Problem description →
All records are to be printed exactly as they appear.

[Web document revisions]
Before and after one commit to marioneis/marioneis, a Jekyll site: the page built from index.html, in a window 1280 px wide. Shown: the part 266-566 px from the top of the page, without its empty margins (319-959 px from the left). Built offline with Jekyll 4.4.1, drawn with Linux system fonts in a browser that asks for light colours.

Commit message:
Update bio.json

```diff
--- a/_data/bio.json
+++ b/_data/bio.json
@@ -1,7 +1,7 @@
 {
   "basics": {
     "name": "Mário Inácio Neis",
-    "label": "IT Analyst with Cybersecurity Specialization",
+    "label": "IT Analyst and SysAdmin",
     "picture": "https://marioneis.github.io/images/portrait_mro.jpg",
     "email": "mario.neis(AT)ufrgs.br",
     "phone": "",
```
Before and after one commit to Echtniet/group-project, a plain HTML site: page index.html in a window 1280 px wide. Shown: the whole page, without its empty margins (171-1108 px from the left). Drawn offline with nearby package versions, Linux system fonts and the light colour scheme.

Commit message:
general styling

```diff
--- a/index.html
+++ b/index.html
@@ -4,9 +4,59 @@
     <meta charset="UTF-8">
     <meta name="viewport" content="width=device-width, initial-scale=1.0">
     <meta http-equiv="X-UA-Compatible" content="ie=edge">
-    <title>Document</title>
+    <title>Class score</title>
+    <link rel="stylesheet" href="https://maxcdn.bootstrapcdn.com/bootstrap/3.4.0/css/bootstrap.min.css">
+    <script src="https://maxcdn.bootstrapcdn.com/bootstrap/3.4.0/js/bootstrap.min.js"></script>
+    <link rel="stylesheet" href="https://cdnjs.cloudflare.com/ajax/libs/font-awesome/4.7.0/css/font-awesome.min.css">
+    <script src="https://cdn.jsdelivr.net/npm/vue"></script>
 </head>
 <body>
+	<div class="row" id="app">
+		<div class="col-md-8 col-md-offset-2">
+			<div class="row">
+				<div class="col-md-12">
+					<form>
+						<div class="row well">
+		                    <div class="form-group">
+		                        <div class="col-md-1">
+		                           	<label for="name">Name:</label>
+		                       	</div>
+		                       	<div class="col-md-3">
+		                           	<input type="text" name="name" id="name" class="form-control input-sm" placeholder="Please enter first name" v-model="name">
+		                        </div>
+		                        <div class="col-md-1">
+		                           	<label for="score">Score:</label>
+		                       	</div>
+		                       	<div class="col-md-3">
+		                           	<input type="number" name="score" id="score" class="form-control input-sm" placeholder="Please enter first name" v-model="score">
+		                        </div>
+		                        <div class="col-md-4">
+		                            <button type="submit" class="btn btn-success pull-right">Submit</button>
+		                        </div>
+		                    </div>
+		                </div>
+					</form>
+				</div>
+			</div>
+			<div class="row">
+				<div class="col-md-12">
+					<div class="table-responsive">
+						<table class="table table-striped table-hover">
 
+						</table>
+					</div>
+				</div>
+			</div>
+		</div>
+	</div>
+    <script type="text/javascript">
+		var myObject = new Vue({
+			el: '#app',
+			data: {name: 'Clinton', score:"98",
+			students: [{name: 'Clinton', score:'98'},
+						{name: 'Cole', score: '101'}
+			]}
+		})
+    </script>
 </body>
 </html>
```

Written answer →
Before and after one commit to marioneis/marioneis, a Jekyll site: the page built from index.html, in a window 1280 px wide. Shown: the part 266-566 px from the top of the page, without its empty margins (319-959 px from the left). Built offline with Jekyll 4.4.1, drawn with Linux system fonts in a browser that asks for light colours.

Commit message:
Update bio.json

```diff
--- a/_data/bio.json
+++ b/_data/bio.json
@@ -1,7 +1,7 @@
 {
   "basics": {
     "name": "Mário Inácio Neis",
-    "label": "IT Analyst with Cybersecurity Specialization",
+    "label": "IT Analyst and SysAdmin",
     "picture": "https://marioneis.github.io/images/portrait_mro.jpg",
     "email": "mario.neis(AT)ufrgs.br",
     "phone": "",
```
Before and after one commit to Echtniet/group-project, a plain HTML site: page index.html in a window 1280 px wide. Shown: the whole page, without its empty margins (171-1108 px from the left). Drawn offline with nearby package versions, Linux system fonts and the light colour scheme.

Commit message:
general styling

```diff
--- a/index.html
+++ b/index.html
@@ -4,9 +4,59 @@
     <meta charset="UTF-8">
     <meta name="viewport" content="width=device-width, initial-scale=1.0">
     <meta http-equiv="X-UA-Compatible" content="ie=edge">
-    <title>Document</title>
+    <title>Class score</title>
+    <link rel="stylesheet" href="https://maxcdn.bootstrapcdn.com/bootstrap/3.4.0/css/bootstrap.min.css">
+    <script src="https://maxcdn.bootstrapcdn.com/bootstrap/3.4.0/js/bootstrap.min.js"></script>
+    <link rel="stylesheet" href="https://cdnjs.cloudflare.com/ajax/libs/font-awesome/4.7.0/css/font-awesome.min.css">
+    <script src="https://cdn.jsdelivr.net/npm/vue"></script>
 </head>
 <body>
+	<div class="row" id="app">
+		<div class="col-md-8 col-md-offset-2">
+			<div class="row">
+				<div class="col-md-12">
+					<form>
+						<div class="row well">
+		                    <div class="form-group">
+		                        <div class="col-md-1">
+		                           	<label for="name">Name:</label>
+		                       	</div>
+		                       	<div class="col-md-3">
+		                           	<input type="text" name="name" id="name" class="form-control input-sm" placeholder="Please enter first name" v-model="name">
+		                        </div>
+		                        <div class="col-md-1">
+		                           	<label for="score">Score:</label>
+		                       	</div>
+		                       	<div class="col-md-3">
+		                           	<input type="number" name="score" id="score" class="form-control input-sm" placeholder="Please enter first name" v-model="score">
+		                        </div>
+		                        <div class="col-md-4">
+		                            <button type="submit" class="btn btn-success pull-right">Submit</button>
+		                        </div>
+		                    </div>
+		                </div>
+					</form>
+				</div>
+			</div>
+			<div class="row">
+				<div class="col-md-12">
+					<div class="table-responsive">
+						<table class="table table-striped table-hover">
 
+						</table>
+					</div>
+				</div>
+			</div>
+		</div>
+	</div>
+    <script type="text/javascript">
+		var myObject = new Vue({
+			el: '#app',
+			data: {name: 'Clinton', score:"98",
+			students: [{name: 'Clinton', score:'98'},
+						{name: 'Cole', score: '101'}
+			]}
+		})
+    </script>
 </body>
 </html>
```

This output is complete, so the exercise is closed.